The site uses cookies to provide you with a better experience. By using this site you agree to our Privacy policy.

The Prescribed Officers

The Prescribed Officers

Jacqueline Cousins

Under Regulation 38 of the Companies Act 71 of 2008 (“the Act”) a new term was introduced to South African company law. The “Prescribed Officer” is often overlooked although it carries extensive legal implications. Companies are generally guided by their directors, who run the risk of personal liability in certain circumstances. Unlike directors, prescribed officers are not appointed or elected to the board. 
 
Irrespective of their title, a person automatically becomes a prescribed officer by:
 
  • Exercising general executive control and management over the whole, or a significant portion, of the business and activities of the company; or
  • Regular participation, to a material degree, in the exercise of general executive control and management over the whole, or a significant portion, of the business and activities of the company.
 
Despite prescribed officers not being directors, they are subject to the same rules and responsibilities as those of directors. This means that not only are prescribed officers held substantially by the same fiduciary-type duties and responsibilities as directors, but they could be held equally liable for failure to comply with certain duties.
 
Duties of Prescribed Officers
 
Disclosure: To disclose any material information which comes to their attention.
 
Good Faith: To act in good faith and by using this position for the intended purpose.
 
Conflict of Interest: To avoid the advantage of personal gain from information obtained, even if the advantage was obtained openly, in good faith and at no expense to the company.
 
Personal Financial Interests: To disclose any personal financial interest in matters in which the company also has a material interest.
 
Care, Skill and Diligence: To act with a reasonable degree of care, skill and diligence, and to act in the best interests of the company at all times.
 
Prescribed officers exist by operation of law, being responsible for a material degree of management within the company, attracting the liabilities listed below in terms of Section 77 of the Act:

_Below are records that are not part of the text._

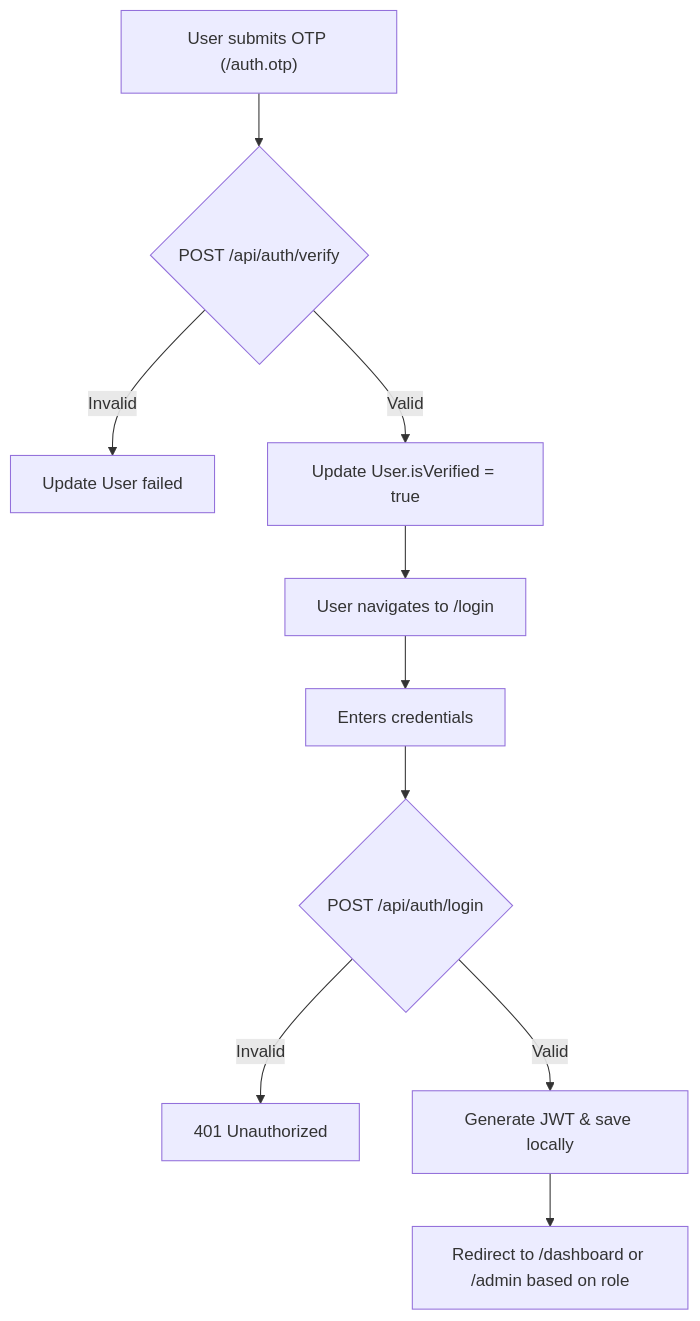
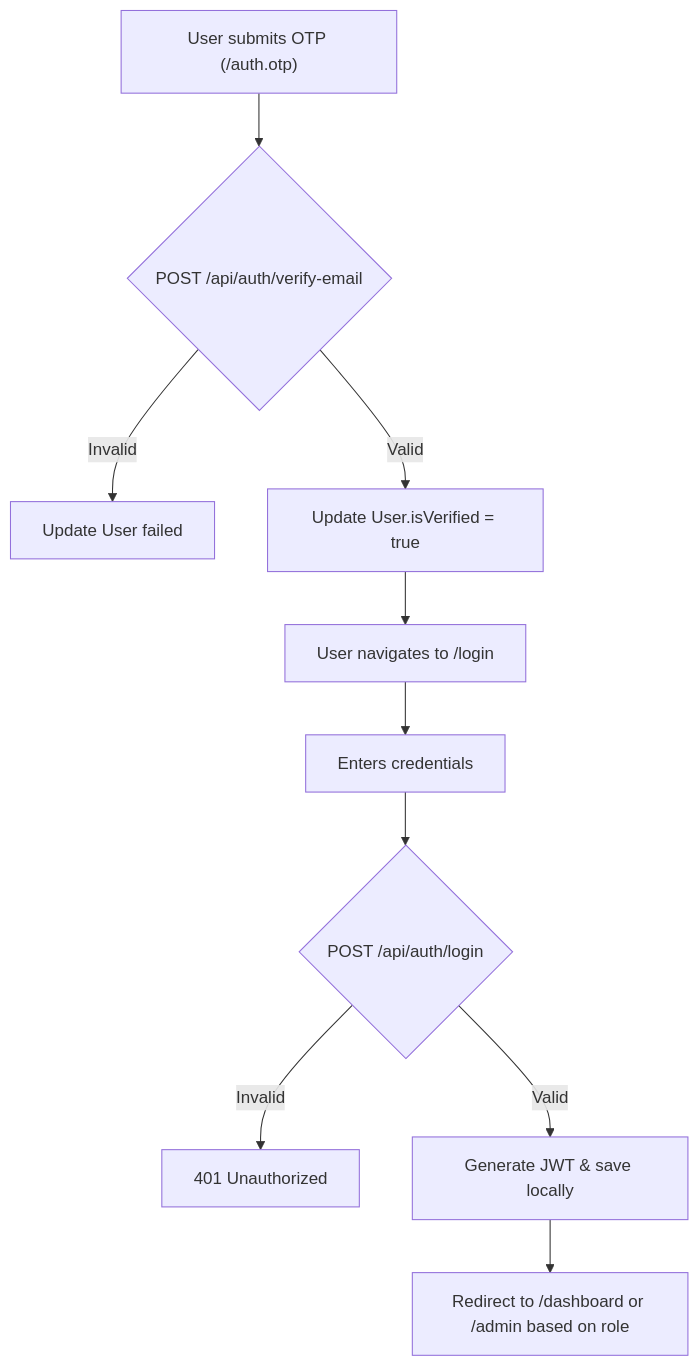
The second of 20 diagrams in CODESRIJAN_COMPLETE_PLATFORM_FLOWS.md (varunsehgal05/codesrijan), drawn with Mermaid before and after one commit. The commit also changed other lines of this file and 28 other files, not shown here.

````diff
--- a/CODESRIJAN_COMPLETE_PLATFORM_FLOWS.md
+++ b/CODESRIJAN_COMPLETE_PLATFORM_FLOWS.md
@@ -277,12 +277,12 @@
 ```mermaid
 flowchart TD
-    A["User submits OTP (/auth.otp)"] --> B{"POST /api/auth/verify"}
+    A["User submits OTP (/auth.otp)"] --> B{"POST /api/auth/verify-email"}
     B -->|Invalid| C["Update User failed"]
     B -->|Valid| D["Update User.isVerified = true"]
     D --> E["User navigates to /login"]
     E --> F["Enters credentials"]
     F --> G{"POST /api/auth/login"}
     G -->|Invalid| H["401 Unauthorized"]
     G -->|Valid| I["Generate JWT & save locally"]
     I --> J["Redirect to /dashboard or /admin based on role"]
 ```
````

Liabilities by Prescribed Officers
 
Jointly and Severally Liable: The liability is joint and several with any other person who is or may be held liable for the same act.
 
General Liability: For any loss, damages or costs sustained by the company as a direct or indirect consequence of the breach of the fiduciary trust, duty of care, skill and diligence or any other provision of the Act or the Memorandum of Incorporation.
 
Specific Liability: For loss, damage or costs sustained by the company as a result of any of the following:
 
  • Knowingly acting without authority;
  • Fraudulent and reckless conduct;
  • Authorising the publication of false or misleading financial statements or any other information;
  • Being present at a meeting, or participating in the making of a decision and failing to vote against certain actions that they know to be unlawful.
 
It is not all doom and gloom for individuals who believe that they may be a prescribed officer, as Section 76(4) of the Act provides for the “business judgment rule” as a defense in respect of any matter arising in relation to the conduct of their duties which may have caused harm to the company. There are three requirements for a prescribed officer to be protected by this rule:
 
  • the prescribed officer should have made an informed decision; and
  • there must have been no self-dealing or, alternatively, there must have been proper disclosure of any material personal financial interest or a related person; and
  • there must be a rational basis for believing that the prescribed officer was acting in the best interests of the company.
 
Whether or not a person is a prescribed officer in terms of the Act will be determined on a case-by-case basis regarding the functions of the person within the company and measured against the criteria as set out in Regulation 38 of the Act.
 
It would be beneficial for companies to properly recognise prescribed officers and determine these functions within organisations so that these affected individuals can be made aware of their duties and liabilities within the company as well as understand that certain standards of conduct are expected of them.
 
Prescribed officers should preferably receive training regarding the conduct required of them in order for them to capably carry out their duties, functions and obligations in a proper manner.
 
Written exclusively for Moore South Africa by Jacqueline Cousins from Resolve Corporate Services.